‘The big hurricane of 1987 was devastating,’ Chris recalls, ‘and we lost half a dozen huge oak trees that were on our land. At the time, we had them cut up and planked and left them to dry, not knowing that they would save us a fortune in timber when renovating this place.’
Green oak, meanwhile, was used for the extension — a timber-framed, vine-covered garden room. ‘Seasoned oak has no movement, while unseasoned green oak still has,’ explains Chris. ‘It is also easier to cut and manipulate, and as it dries it shrinks, which makes the joints tighten, increasing rigidity.’
A keen cook, Suzi likes to make sweet treats for husband Chris and their guests

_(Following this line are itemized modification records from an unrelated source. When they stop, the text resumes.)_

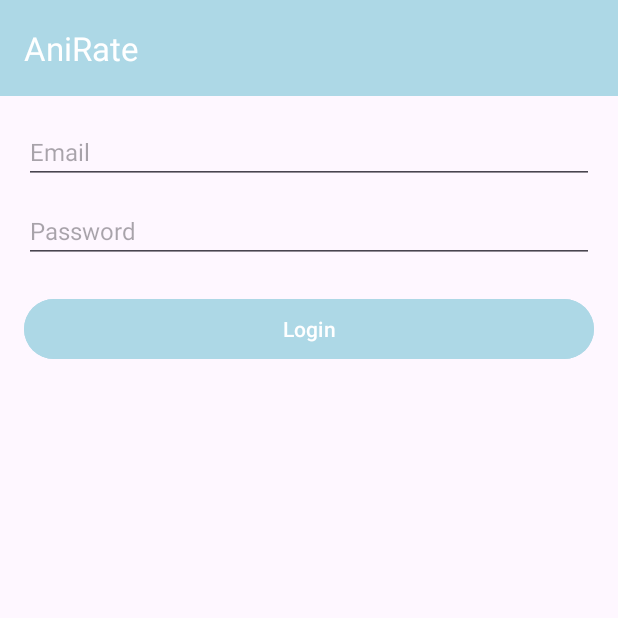
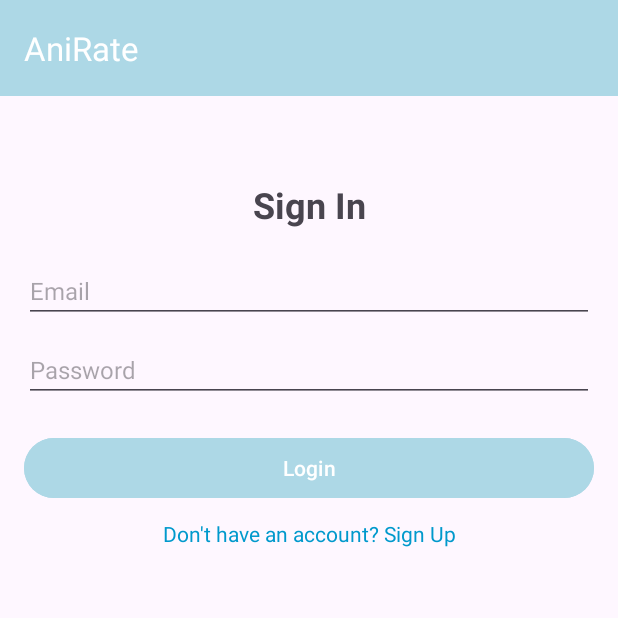
Before and after one commit to nadavaza/androidFinal, an Android app: the screen it shows after launch (MainActivity), after a tap on "Sign In", on a phone screen of 412 x 824 dp, the top half of it. Run offline under Robolectric (Android 15) with nearby library versions, the phone set to English and light mode, and no system bars; our stand-ins replace Firebase (no records; nobody signed in at launch, a user with empty details on screens opened directly), navigation-ui; libraries missing offline, so code that uses them is left out: com.cloudinary.android; 3 statements that could not run were skipped.

Commit message:
added the link

```diff
--- a/app/src/main/java/com/example/androidfinal/SignInFragment.kt
+++ b/app/src/main/java/com/example/androidfinal/SignInFragment.kt
@@ -6,10 +6,10 @@ import android.view.View
 import android.view.ViewGroup
 import android.widget.Button
 import android.widget.EditText
+import android.widget.TextView
 import android.widget.Toast
 import androidx.fragment.app.Fragment
 import androidx.fragment.app.activityViewModels
-import androidx.fragment.app.viewModels
 import androidx.navigation.fragment.findNavController
 import com.example.androidfinal.viewModel.UsersViewModel
 
@@ -27,9 +27,11 @@ class SignInFragment : Fragment() {
     override fun onViewCreated(view: View, savedInstanceState: Bundle?) {
         super.onViewCreated(view, savedInstanceState)
 
+        val signInTitle = view.findViewById<TextView>(R.id.signInTitle) // ✅ Added Title
         val editEmail = view.findViewById<EditText>(R.id.editEmail)
         val editPassword = view.findViewById<EditText>(R.id.editPassword)
         val buttonLogin = view.findViewById<Button>(R.id.buttonLogin)
+        val textNoAccount = view.findViewById<TextView>(R.id.textNoAccount)
 
         buttonLogin.setOnClickListener {
             val email = editEmail.text.toString().trim()
@@ -38,17 +40,20 @@ class SignInFragment : Fragment() {
             if (email.isNotEmpty() && password.isNotEmpty()) {
                 usersViewModel.login(email, password)
                 usersViewModel.currentUser.observe(viewLifecycleOwner) { currentUser ->
-                    println(currentUser)
                     if (currentUser != null) {
                         findNavController().navigate(R.id.action_signIn_to_home)
                     } else {
                         Toast.makeText(requireContext(), "Login failed!", Toast.LENGTH_SHORT).show()
                     }
                 }
-
             } else {
                 Toast.makeText(requireContext(), "Please fill all fields", Toast.LENGTH_SHORT).show()
             }
         }
+
+        // ✅ Navigate to Sign Up page when clicked
+        textNoAccount.setOnClickListener {
+            findNavController().navigate(R.id.action_signIn_to_signUp)
+        }
     }
 }
--- a/app/src/main/res/layout/fragment_sign_in.xml
+++ b/app/src/main/res/layout/fragment_sign_in.xml
@@ -1,10 +1,25 @@
 <?xml version="1.0" encoding="utf-8"?>
-<androidx.constraintlayout.widget.ConstraintLayout xmlns:android="http://schemas.android.com/apk/res/android"
+<androidx.constraintlayout.widget.ConstraintLayout
+    xmlns:android="http://schemas.android.com/apk/res/android"
     xmlns:app="http://schemas.android.com/apk/res-auto"
     android:layout_width="match_parent"
     android:layout_height="match_parent"
     android:padding="16dp">
 
+    <!-- Sign In Title -->
+    <TextView
+        android:id="@+id/signInTitle"
+        android:layout_width="wrap_content"
+        android:layout_height="wrap_content"
+        android:text="Sign In"
+        android:textSize="24sp"
+        android:textStyle="bold"
+        app:layout_constraintTop_toTopOf="parent"
+        app:layout_constraintStart_toStartOf="parent"
+        app:layout_constraintEnd_toEndOf="parent"
+        android:layout_marginTop="40dp"/>
+
+    <!-- Email Input -->
     <EditText
         android:id="@+id/editEmail"
         android:layout_width="match_parent"
@@ -12,8 +27,12 @@
         android:hint="Email"
         android:inputType="textEmailAddress"
         android:textSize="16sp"
-        app:layout_constraintTop_toTopOf="parent"/>
+        app:layout_constraintTop_toBottomOf="@id/signInTitle"
+        app:layout_constraintStart_toStartOf="parent"
+        app:layout_constraintEnd_toEndOf="parent"
+        android:layout_marginTop="20dp"/>
 
+    <!-- Password Input -->
     <EditText
         android:id="@+id/editPassword"
         android:layout_width="match_parent"
@@ -22,8 +41,11 @@
         android:inputType="textPassword"
         android:textSize="16sp"
         app:layout_constraintTop_toBottomOf="@id/editEmail"
+        app:layout_constraintStart_toStartOf="parent"
+        app:layout_constraintEnd_toEndOf="parent"
         android:layout_marginTop="10dp"/>
 
+    <!-- Login Button -->
     <Button
         android:id="@+id/buttonLogin"
         android:layout_width="match_parent"
@@ -32,5 +54,23 @@
         android:backgroundTint="#ADD8E6"
         android:textColor="@android:color/white"
         app:layout_constraintTop_toBottomOf="@id/editPassword"
+        app:layout_constraintStart_toStartOf="parent"
+        app:layout_constraintEnd_toEndOf="parent"
         android:layout_marginTop="20dp"/>
+
+    <!-- Already Have an Account? Sign Up -->
+    <TextView
+        android:id="@+id/textNoAccount"
+        android:layout_width="wrap_content"
+        android:layout_height="wrap_content"
+        android:text="Don't have an account? Sign Up"
+        android:textSize="14sp"
+        android:textColor="@android:color/holo_blue_dark"
+        android:clickable="true"
+        android:focusable="true"
+        app:layout_constraintTop_toBottomOf="@id/buttonLogin"
+        app:layout_constraintStart_toStartOf="parent"
+        app:layout_constraintEnd_toEndOf="parent"
+        android:layout_marginTop="10dp"/>
+
 </androidx.constraintlayout.widget.ConstraintLayout>
--- a/app/src/main/res/navigation/nav_graph.xml
+++ b/app/src/main/res/navigation/nav_graph.xml
@@ -30,6 +30,9 @@
         <action
             android:id="@+id/action_signIn_to_home"
             app:destination="@id/nav_feed"/>
+        <action
+            android:id="@+id/action_signIn_to_signUp"
+            app:destination="@id/signUpFragment"/> <!-- ✅ Added action to Sign Up -->
     </fragment>
 
     <!-- Sign Up Screen -->
```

Moving into the house also allowed Suzi to indulge in one of her biggest passions: shopping. ‘We sourced almost all the pieces for the house from scratch,’ she says, ‘except for my Victorian dressing table, which I brought from the house in Sussex. For me, the really fun part of the whole project was choosing furniture at auctions and antiques shops, and going to London to look for fabrics, paints and wallpapers.’
During the project Suzi even discovered a new knack for quilting. ‘I found a wonderful farm where they run workshops on flower-arranging but are predominantly into patchwork and quilting,’ she says. ‘The owner convinced me to have a go, and although I was sceptical at first, I quickly fell in love with the idea of using fabric to make beautiful art that is useful, too.’
‘The old drawers were from a friend of mine, Henrietta, who had an antiques shop in Okehampton,’ says Suzi. ‘It was her mother’s maid’s dressing table, so if I ever want to sell them I have to give her first option.’ The chair has been reupholstered in an Osborne & Little fabric, with cushions made by Suzi
Later, being at the house every day made the final push to finish the renovation much easier, and now the pair are happily ensconced in Devon life. Neither Chris nor Suzi ever sit idle, however — always planning a new enterprise, working in the flower and vegetable garden or thinking of the next home-improvement project.
‘I would like to knock down the wall between the kitchen and the garden room,’ says Suzi. ‘It would make it much lighter and I do like the idea of an open-plan space. But we both absolutely love the house as it is. We feel very privileged to live in such a beautiful, historic home and to be its caretakers for a short time in its long history.’